The flow-through planter against the wall will have fragrant pitcher sage (Lepechinia fragrans) and coral bells (Heuchera maxima) after the gutters are installed. Long Beach Utilities and Long Beach Surfrider are working with a local arts council to commission a mural for the wall of the building facing the garden, which will have an interconnected watershed theme. 
All of the native plants will support local biodiversity and provide food and habitat for pollinators like hummingbirds, moths, butterflies, and wild bees. Many migrating pollinators and birds rely on locally native plants to provide unique resources at predictable times of the year, and this is becoming more crucial with the stresses of climate change. Even one plant in a demonstration garden like this (or in your yard at home!) can help make a difference in the health of your local ecosystem. 
 Ocean Friendly Garden Planting 38
 Photo courtesy of City of Long Beach 
After planting, volunteers learned how to install the new drip irrigation line that is replacing the existing spray sprinklers. The drip irrigation directs water into the soil instead of spraying it into the air, helping the plants establish and thrive while wasting less water. We finished the garden with a layer of mulch to keep down weeds and improve soil health. 
The area is now completely transformed from a water-wasting, flat monoculture to a beautiful, biodiverse, climate-resilient Ocean Friendly Garden. We are looking forward to continuing working with the Marine Bureau, LB Utilities, and our volunteers to add nature-based solutions to the Long Beach shoreline and transform this area into enjoyable green space that supports the health of our local watershed. 

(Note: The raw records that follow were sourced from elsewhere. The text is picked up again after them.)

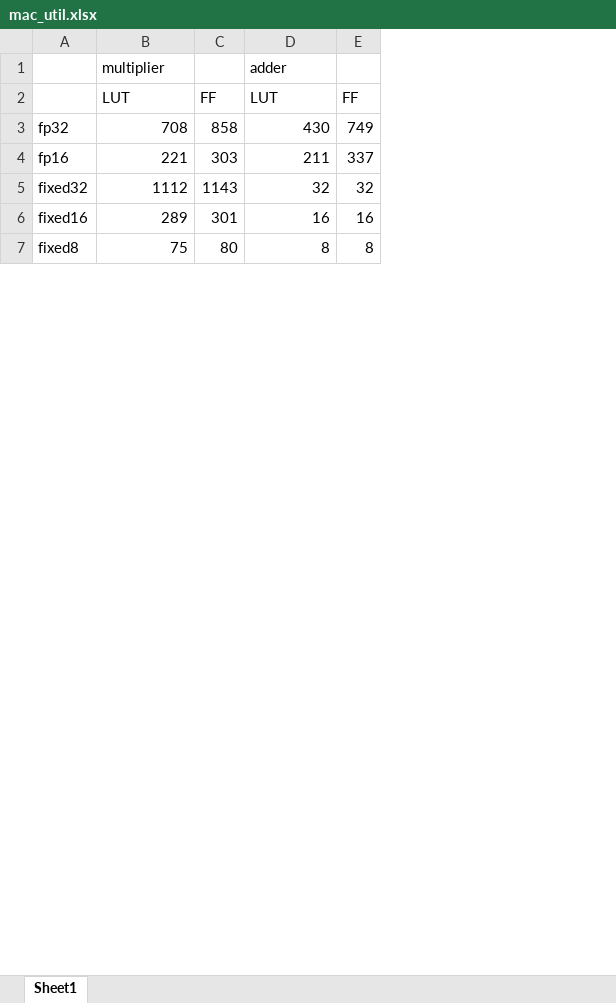
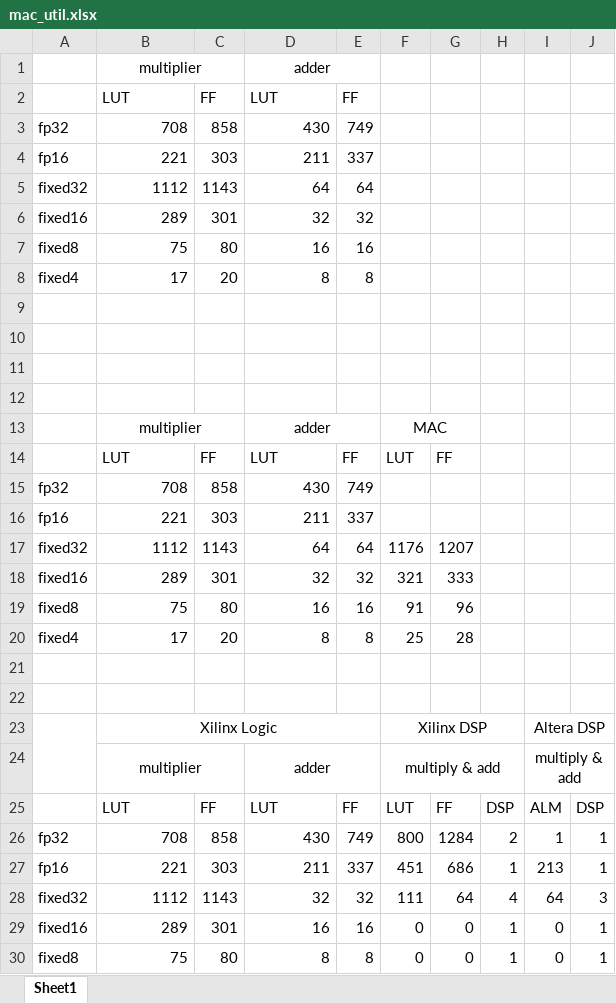
Before and after one commit to GkyHub/TRETS, an Excel workbook: data/mac_util.xlsx, sheet Sheet1, drawn as a sheet; only a part is shown; values as stored, in another font and other column widths than the file's, no borders; charts and pictures not drawn; addresses are those after the commit; the diff names each change by its address in the sheet, - before the commit and + after, or states it on an @@ line.

```diff
--- a/data/mac_util.xlsx (sheet Sheet1)
+++ b/data/mac_util.xlsx (sheet Sheet1)
+column F, rows 24-30: multiply & add | LUT | 800 | 451 | 111 | 0 | 0
+column G, rows 25-30: FF | 1284 | 686 | 64 | 0 | 0
+column H, rows 25-30: DSP | 2 | 1 | 4 | 1 | 1
+column I, rows 24-30: multiply & add | ALM | 1 | 213 | 64 | 0 | 0
+column J, rows 25-30: DSP | 1 | 1 | 3 | 1 | 1
+row 1:  | multiplier |  | adder
+row 2:  | LUT | FF | LUT | FF
+row 3: fp32 | 708 | 858 | 430 | 749
+row 4: fp16 | 221 | 303 | 211 | 337
+row 5: fixed32 | 1112 | 1143 | 64 | 64
+row 6: fixed16 | 289 | 301 | 32 | 32
+row 7: fixed8 | 75 | 80 | 16 | 16
+row 8: fixed4 | 17 | 20 | 8 | 8
+row 9: (empty)
+row 10: (empty)
+row 11: (empty)
+row 12: (empty)
+row 13:  | multiplier |  | adder |  | MAC
+row 14:  | LUT | FF | LUT | FF | LUT | FF
+row 15: fp32 | 708 | 858 | 430 | 749
+row 16: fp16 | 221 | 303 | 211 | 337
+row 17: fixed32 | 1112 | 1143 | 64 | 64 | 1176 | 1207
+row 18: fixed16 | 289 | 301 | 32 | 32 | 321 | 333
+row 19: fixed8 | 75 | 80 | 16 | 16 | 91 | 96
+row 20: fixed4 | 17 | 20 | 8 | 8 | 25 | 28
+row 21: (empty)
+row 22: (empty)
+row 23:  | Xilinx Logic |  |  |  | Xilinx DSP |  |  | Altera DSP
-B24 alignment: left
+B24 alignment: center
+B24:C24 merged
-D24 alignment: left
+D24 alignment: center
+D24:E24 merged
```
Also changed, not shown: charts or pictures, data/performance-1213.xlsx, data/performance.xlsx, 8 other files.
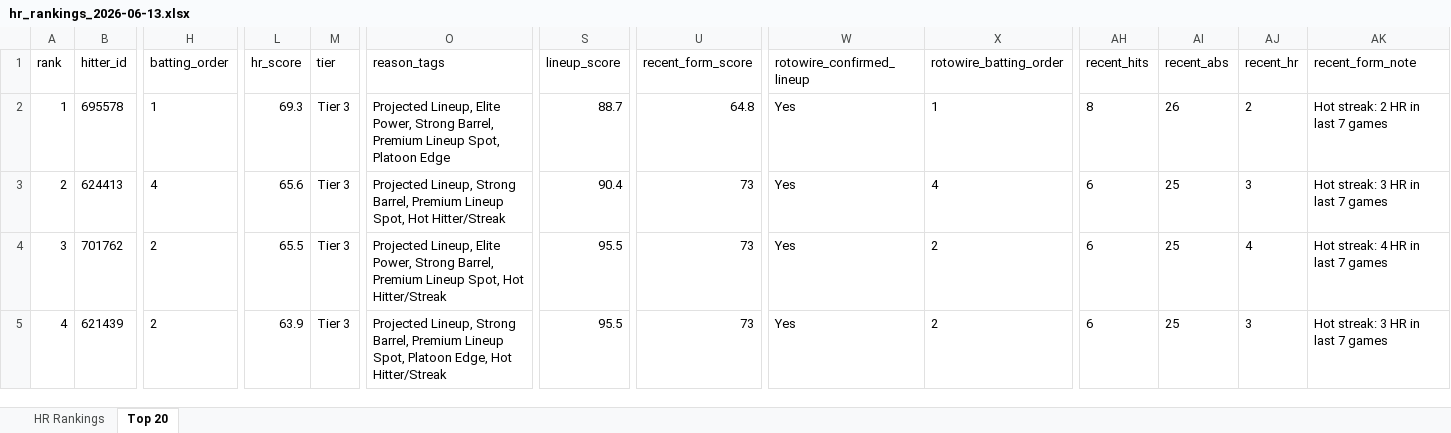
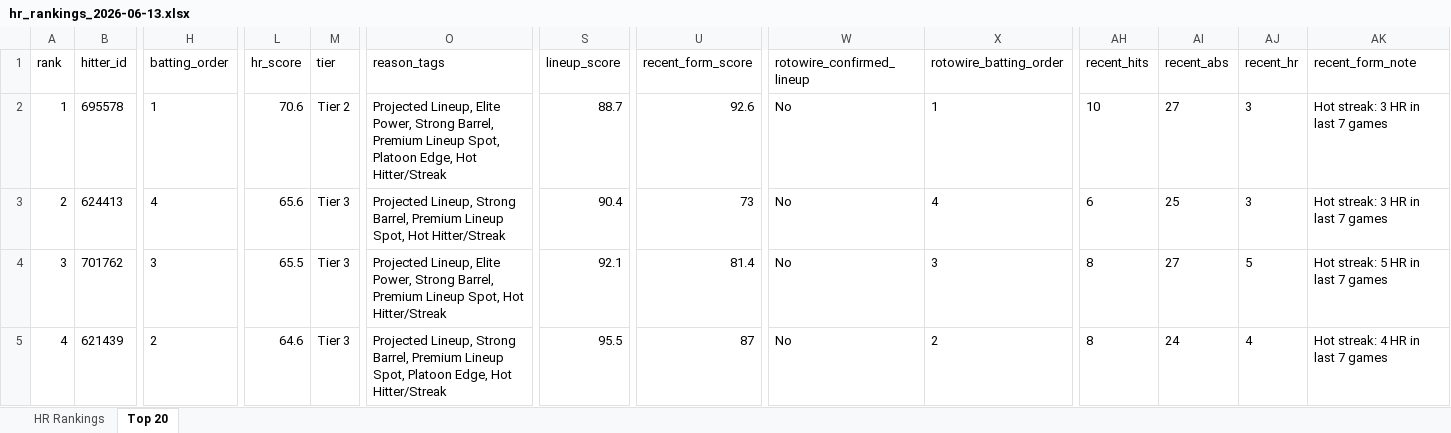
Before and after one commit to etbell28/hitter-tool, an Excel workbook: outputs/daily/hr_rankings_2026-06-13.xlsx, sheet Top 20, drawn as a sheet; only a part is shown, gaps mark what is left out; values as stored, in another font and other column widths than the file's, no borders; the diff covers the shown part only; the diff names each change by its address in the sheet, - before the commit and + after, or states it on an @@ line.

```diff
--- a/outputs/daily/hr_rankings_2026-06-13.xlsx (sheet Top 20)
+++ b/outputs/daily/hr_rankings_2026-06-13.xlsx (sheet Top 20)
-L2 (hr_score): 69.3
+L2 (hr_score): 70.6
-M2 (tier): Tier 3
+M2 (tier): Tier 2
-O2 (reason_tags): …Spot, Platoon Edge
+O2 (reason_tags): …Spot, Platoon Edge, Hot Hitter/Streak
-U2 (recent_form_score): 64.8
+U2 (recent_form_score): 92.6
-W2:W5 (rotowire_confirmed_lineup): Yes
+W2:W5 (rotowire_confirmed_lineup): No
-AH2 (recent_hits): 8
+AH2 (recent_hits): 10
-AI2 (recent_abs): 26
+AI2 (recent_abs): 27
-AJ2 (recent_hr): 2
+AJ2 (recent_hr): 3
-AK2 (recent_form_note): Hot streak: 2 HR in last 7 games
+AK2 (recent_form_note): Hot streak: 3 HR in last 7 games
-H4 (batting_order): 2
+H4 (batting_order): 3
-S4 (lineup_score): 95.5
+S4 (lineup_score): 92.1
-U4 (recent_form_score): 73
+U4 (recent_form_score): 81.4
-X4 (rotowire_batting_order): 2
+X4 (rotowire_batting_order): 3
-AH4:AH5 (recent_hits): 6
+AH4:AH5 (recent_hits): 8
-AI4 (recent_abs): 25
+AI4 (recent_abs): 27
-AJ4 (recent_hr): 4
+AJ4 (recent_hr): 5
-AK4 (recent_form_note): Hot streak: 4 HR in last 7 games
+AK4 (recent_form_note): Hot streak: 5 HR in last 7 games
-L5 (hr_score): 63.9
+L5 (hr_score): 64.6
-U5 (recent_form_score): 73
+U5 (recent_form_score): 87
-AI5 (recent_abs): 25
+AI5 (recent_abs): 24
-AJ5 (recent_hr): 3
+AJ5 (recent_hr): 4
-AK5 (recent_form_note): Hot streak: 3 HR in last 7 games
+AK5 (recent_form_note): Hot streak: 4 HR in last 7 games
```
Also changed, not shown: 1 added row, 1 removed row and 546 edited cells elsewhere in this sheet, sheet HR Rankings, 7 other files.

Learn more about Surfrider’s Ocean Friendly Gardens program and how your own yard can support clean water and resilient communities. Like what we're doing? Come garden with us or support our chapter by becoming a member!